Family of Oklahoma senator's son who died in 2013 plane crash suing aircraft manufacturers
TULSA, Okla. (AP) -- The family of a U.S. senator's son who was killed in a plane crash is suing the aircraft's manufacturers.
A lawsuit filed Tuesday in Tulsa County District Court claims the November 2013 crash that killed Perry Dyson Inhofe II, 51, was due to manufacturers not providing proper maintenance on the plane's engine and parts.
Inhofe - a licensed pilot, flight instructor and Tulsa physician - was the son of U.S. Sen. Jim Inhofe. He died after the twin-engine aircraft he was flying crashed about 5 miles north of the Tulsa International Airport runway and caught fire.
"This accident has devastated the Inhofe family, and we intend to find accountability from those responsible," said the family's attorney, William Angelley, in a statement.
The suit, which asks for at least $75,000 in damages, names Honeywell International Inc., Standard Aero, Standard Aero (Alliance) Inc. and International Jet Service Corp. as defendants, the Tulsa World ( http://bit.ly/1x2h7Ea ) reported.
Honeywell spokesman Scott Sayres said in a statement that the company "firmly believes neither its engines nor any of its other products were responsible for this tragic accident."
"Honeywell takes great pride in our products and their long history of safe and reliable performance," Sayres said.
International Jet Service declined to comment Wednesday, and StandardAero said it doesn't comment on pending litigation. A message was left with Standard Aero (Alliance) Inc.
A federal accident report said Inhofe didn't "appropriately manage" the aircraft when one of its engines failed. The plane should have been operable in a one-engine condition, and weather wasn't a factor in the accident, the National Transportation Safety Board said in its probable cause report.
Angelley calls the report "absolute nonsense" in saying the plane should have been flyable with a single engine. He said the left engine shut down after the plane's gear and flaps already had been lowered, setting up an "impossible situation" for Inhofe.
"Virtually no one could have recovered from that," he said. "There was simply too much drag and not enough power."

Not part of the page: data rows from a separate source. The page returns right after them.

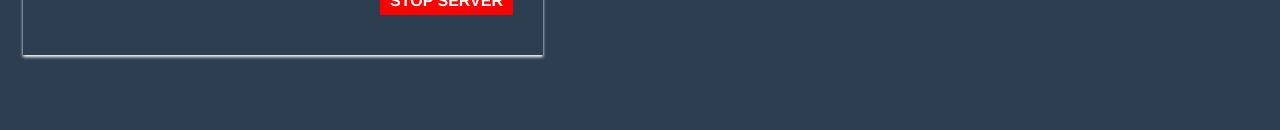
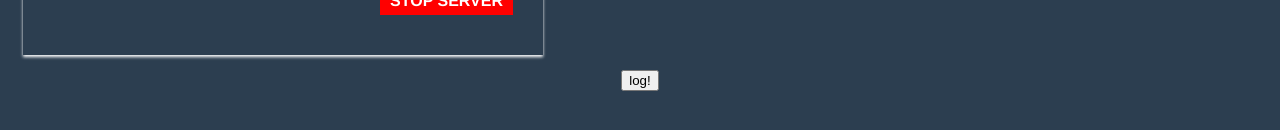
Before and after one commit to Ubunfu/mc-console, a Vue app: page / in a window 1280 px wide. Shown: the part 336-466 px from the top of the page. Built offline with nearby package versions, Linux system fonts and the light colour scheme.

Commit message:
logging and removing unused methods

```diff
--- a/src/components/Dashboard.vue
+++ b/src/components/Dashboard.vue
@@ -51,7 +51,7 @@ export default {
                 this.gotServers = true;
                 const respJson = await resp.json();
                 // eslint-disable-next-line
-                console.log('resp: ' + respJson)
+                console.log('resp: ' + JSON.stringify(respJson))
                 return respJson.instanceList;
             }
         },
--- a/src/components/Home.vue
+++ b/src/components/Home.vue
@@ -7,6 +7,7 @@
         </div>
     </a>
     <ServerCard v-bind:key="server.instanceId" v-for="server in serverList" :server="server"/>
+    <button @click="log">log!</button>
   </div>
 </template>
 
@@ -29,6 +30,13 @@ export default {
               }
             ]
         };
+    },
+    methods: {
+      log: function () {
+        // eslint-disable-next-line
+        console.log('serverlist: ' + JSON.stringify(this.serverList))
+        console.log('info: ' + JSON.stringify(this.serverList[0].instanceId))
+      }
     }
 }
 </script>
--- a/src/components/ServerCard.vue
+++ b/src/components/ServerCard.vue
@@ -23,7 +23,7 @@
             </li>
           </ul>
       </div>
-      <div class="server-card-actions" @click="sayHello">
+      <div class="server-card-actions">
           <div class="stop-botton">STOP SERVER</div>
       </div>
   </div>
```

Authorities say Inhofe was conducting his first solo flight in the Mitsubishi MU-2 plane from Salina, Kansas, to Tulsa when he overshot the airport's runway.
Information from: Tulsa World, http://www.tulsaworld.com